Russia was the first country to register the Covid vaccine for emergency use in August, although it was tested on only a few dozen people.
Sputnik V is now being offered to the Russians as part of a mass vaccination campaign.

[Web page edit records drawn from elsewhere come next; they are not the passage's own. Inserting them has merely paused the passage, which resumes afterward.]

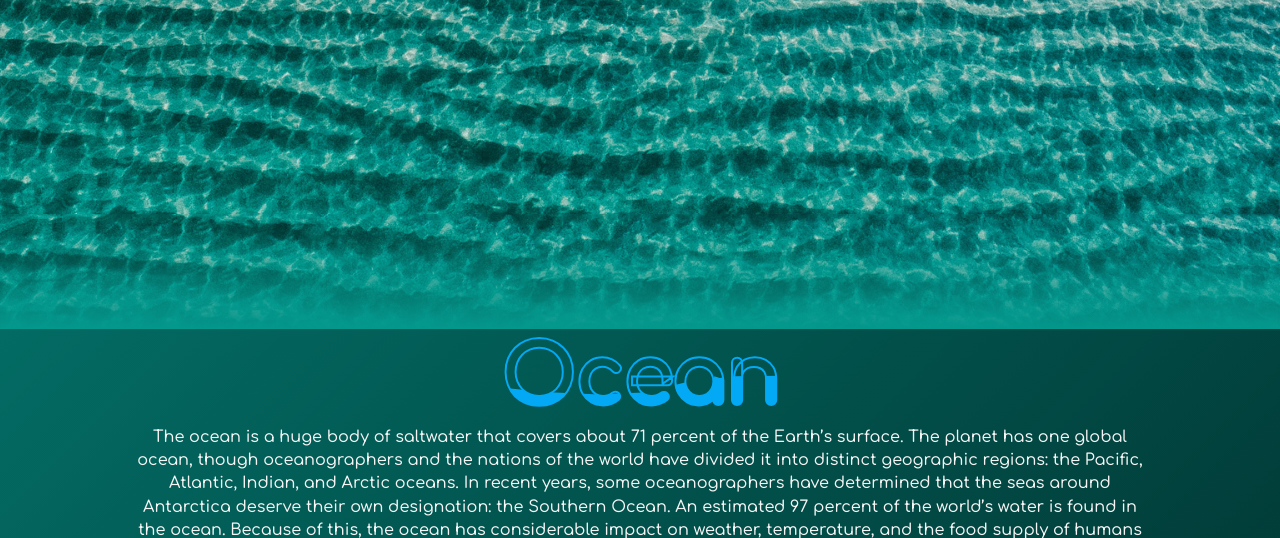
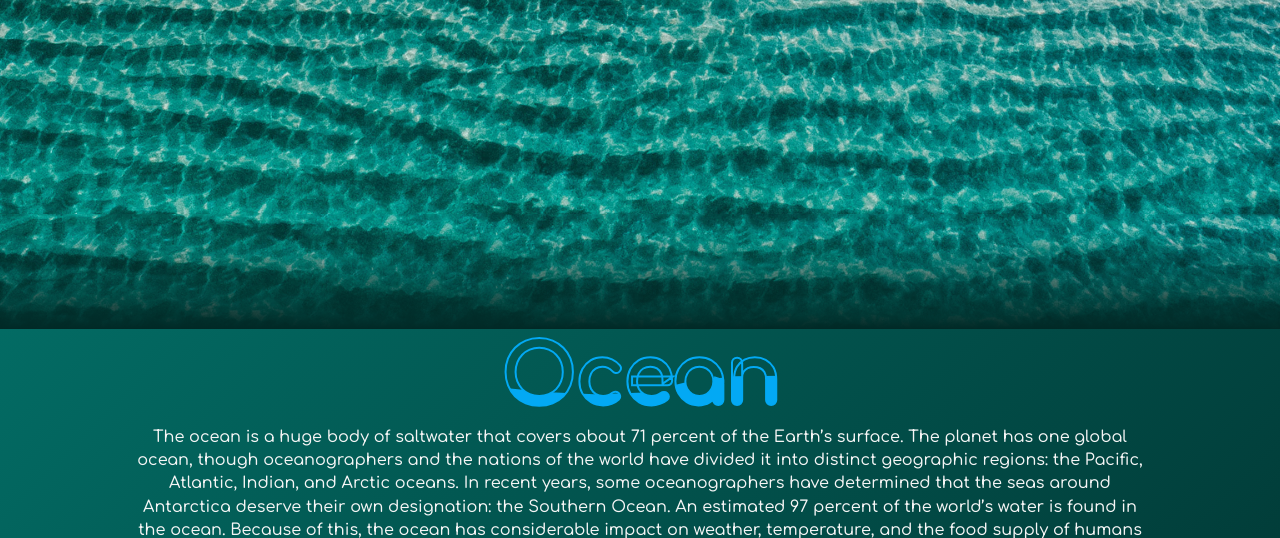
Before and after one commit to apantzar/webDev2021, a PHP site: page / in a window 1280 px wide. Shown: the part 661-1199 px from the top of the page. Run offline with PHP 8.4, Linux system fonts and the light colour scheme; some libraries are stand-ins or nearby versions.

Commit message:
Limperopoulos aek

```diff
--- a/style.css
+++ b/style.css
@@ -28,7 +28,7 @@
     bottom: 0;
     width: 100%;
     height: 100px;
-    background: linear-gradient(to top, #04978c,transparent);
+    background: linear-gradient(to top, #012926,transparent);
     z-index: 10;
 
 }
```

AstraZeneca said it was “working with industry partners, governments and research institutions around the world and will soon launch a study with the Gamaleya Research Institute in Russia to see if two adenovirus-based vaccines can be successfully combined.”